More than three weeks into what is now the longest government shutdown on record, the IRS published its updated FY 2019 Lapsed Appropriations Contingency Plan last week to cover the Tax Year 2018 Filing Season. In this updated contingency plan, 46,502 of the furloughed IRS employees will be returning to work in order to prepare for and assist with the filing season that begins January 28, 2019. Despite being recalled to work, however, these employees will be returning on a non-pay status. Additionally, over 30,000 employees remain furloughed. A detailed list of personnel and list of functions by shutdown category is included as Appendix A to the updated contingency plan.
What has changed?

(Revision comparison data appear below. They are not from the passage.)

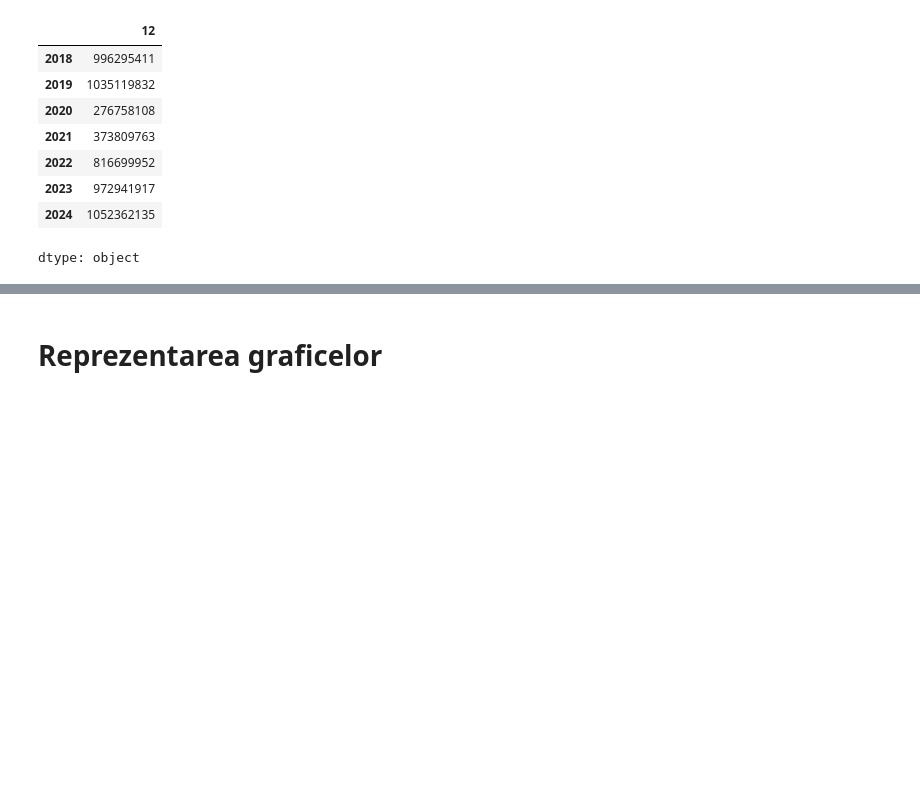
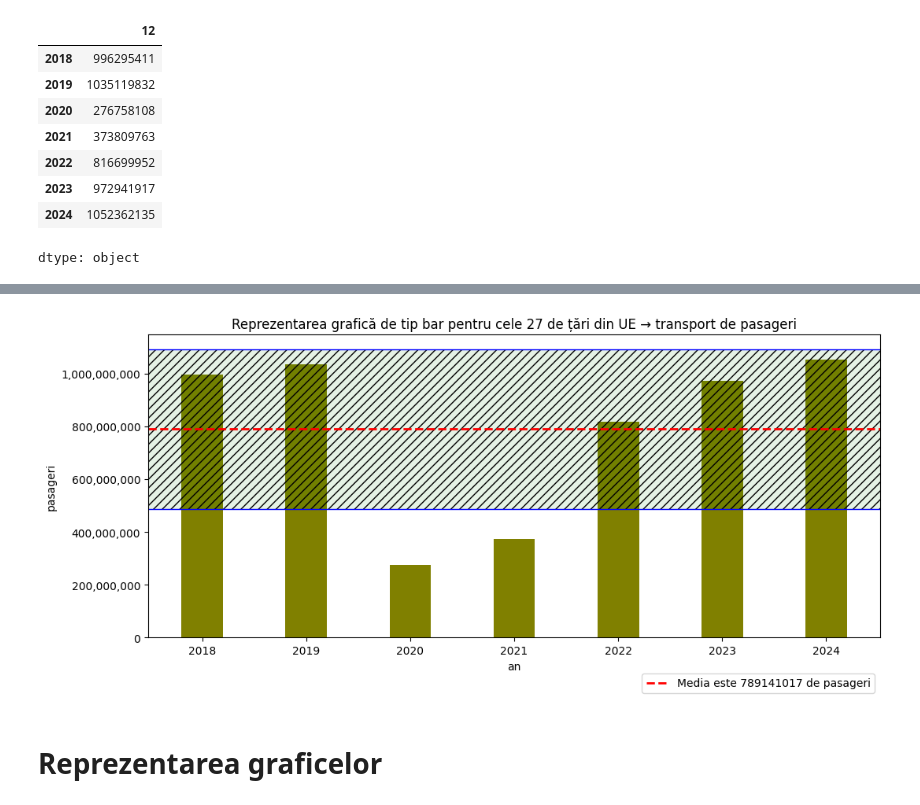
Before and after one commit to v1ctoras/PVDP_Aprilie, a Jupyter notebook: proiectAPRILIE.ipynb, the cells around one changed output, grey strips where cells are left out. Drawn from its saved outputs; the diff is of its cells as text; code cells hidden in the pictures; blank space fills up the shorter version.

```diff
--- a/proiectAPRILIE.ipynb
+++ b/proiectAPRILIE.ipynb
@@ -210,3 +254,46 @@ P: 754615284 ± 327180490 de pasageri
+# %%
+import numpy as np
+import matplotlib.pyplot as plt
+
+
+# pentru fixare eroare
+df3.columns = df3.columns.str.strip()
+
+# setare an pentru axa orizontala 0x
+an = ['2018', '2019', '2020', '2021', '2022', '2023', '2024']
+
+valoarePasageri = pd.to_numeric(df3[an].iloc[12], errors = 'coerce')
+
+labelPasageri = df3.iloc[12, 0][-9:]
+
+# pozitie = np.arange(1, len(an) + 1)
+width = 0.4
+
+plt.figure(figsize = (12,5))
+plt.bar(an, valoarePasageri, width, color = 'olive')
+
+plt.title('Reprezentarea grafică de tip bar pentru cele 27 de țări din UE → transport de pasageri')
+plt.xlabel('an')
+plt.ylabel('pasageri')
+
+media = np.mean(valoarePasageri)
+plt.axhline(y = media, color = 'red', linestyle = '--', linewidth = 2, label = f'Media este {media:.0f} de pasageri')
+abatere = np.std(valoarePasageri)
+
+li1 = plt.axhline(y = media + abatere, color = 'blue', linestyle = '-', linewidth = 1)
+li2 = plt.axhline(y = media - abatere, color = 'blue', linestyle = '-', linewidth = 1)
+
+li1 = li1.get_ydata()[0]
+li2 = li2.get_ydata()[0]
+
+plt.axhspan(li1, li2, facecolor = 'green',  alpha = 0.1, hatch = '///')
+
+# modificare 1e9 in 1 miliard
+plt.gca().yaxis.set_major_formatter(plt.FuncFormatter(lambda x, _: f'{int(x):,}'))
+plt.legend(bbox_to_anchor=(1,-0.1))
+plt.show()
+# %% [output]
+[figure, added]
 # %% [markdown]
 # Reprezentarea graficelor
 # %% [markdown]
```
Also changed, not shown: parts of 6 cells of this notebook.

Under the updated contingency plan, the three categories of Excepted Activities remain, but the first two have been expanded: First, are activities “Authorized by Law and Funded” or “Category A” activities. These activities are now expanded to include the U.S. Certification Residency Program to issue Form 6166 to Taxpayers, [need comma here instead of a period] Income Verification Express Service (IVES) and Revenue & Income Verification Service (RAIVS) programs, and activities required to implement the 2017 Tax Cuts and Jobs Act. “Category B” activities are activities that fall under the umbrella of “Necessary for the Safety of Human Life or Protection of Government Property.” These activities are now expanded from the prior contingency plan to include filing season activities, and include completion and testing for this year’s filing season programs, as well as responding to taxpayer filing season questions (although there is some conflicting information about when and if call sites will be up and running). According to the most recent IRS release, “the IRS will be adding staff to answer some of the telephone lines in the coming days.” The third “Category C” covers activities “Necessary to Transition the Shutdown of Operations” and involves necessary administrative functions such as issuance and processing of furlough notices and securing and storing equipment. No changes have been made to the Category C activities to date.
What hasn’t changed?
Still on hold are the majority of non filing-related activities, including the processing of Non-Disaster Relief transcripts, audit functions, examinations of returns, processing of all electronically-filed returns that do not include payment, non-automated collections, legal counsel, some taxpayer assistance, and other non-essential administrative and system functions. IRS taxpayer assistance centers remain closed, and the IRS has advised taxpayers that all persons with appointments related to examinations, collections, Appeals, or Taxpayer Advocate cases should “assume their meetings are cancelled.” As before, Criminal Investigation work will continue.
Kati Sanford Goodner is based in the firm’s Knoxville office. Commercial Litigation and Tax Controversy are Kati’s primary focus, although her experience and practice routinely includes Estate and Trust Litigation, Conservatorships, and advising her small business clients in a variety of matters ranging from formation issues to shareholder disputes and litigation. With an extensive background in litigation, Kati represents taxpayers before the Internal Revenue Service and the Tennessee Department of Revenue in both civil and criminal tax matters, whether in the early stages of an examination, at the collections stage, or seeking relief from IRS liens and levies through the administrative process or in Court. She is adept at handling complex litigation, has represented clients in Tennessee and across the country, and she routinely works with professionals ranging from accountants to highly-specialized physicians and engineers.
Kati is a regular speaker and author on tax-related matters, including legislative changes and practical applications of the tax code for individuals and small businesses. In addition to serving on various boards within the Knoxville, Tennessee, and American Bar Associations, she is a member of the Tennessee Bar Association’s Tax Law Section and the American Bar Association’s Section of Taxation. She also serves as a member of the City of Knoxville’s Better Building Board and enjoys working with middle school girls at Cedar Springs Presbyterian Church.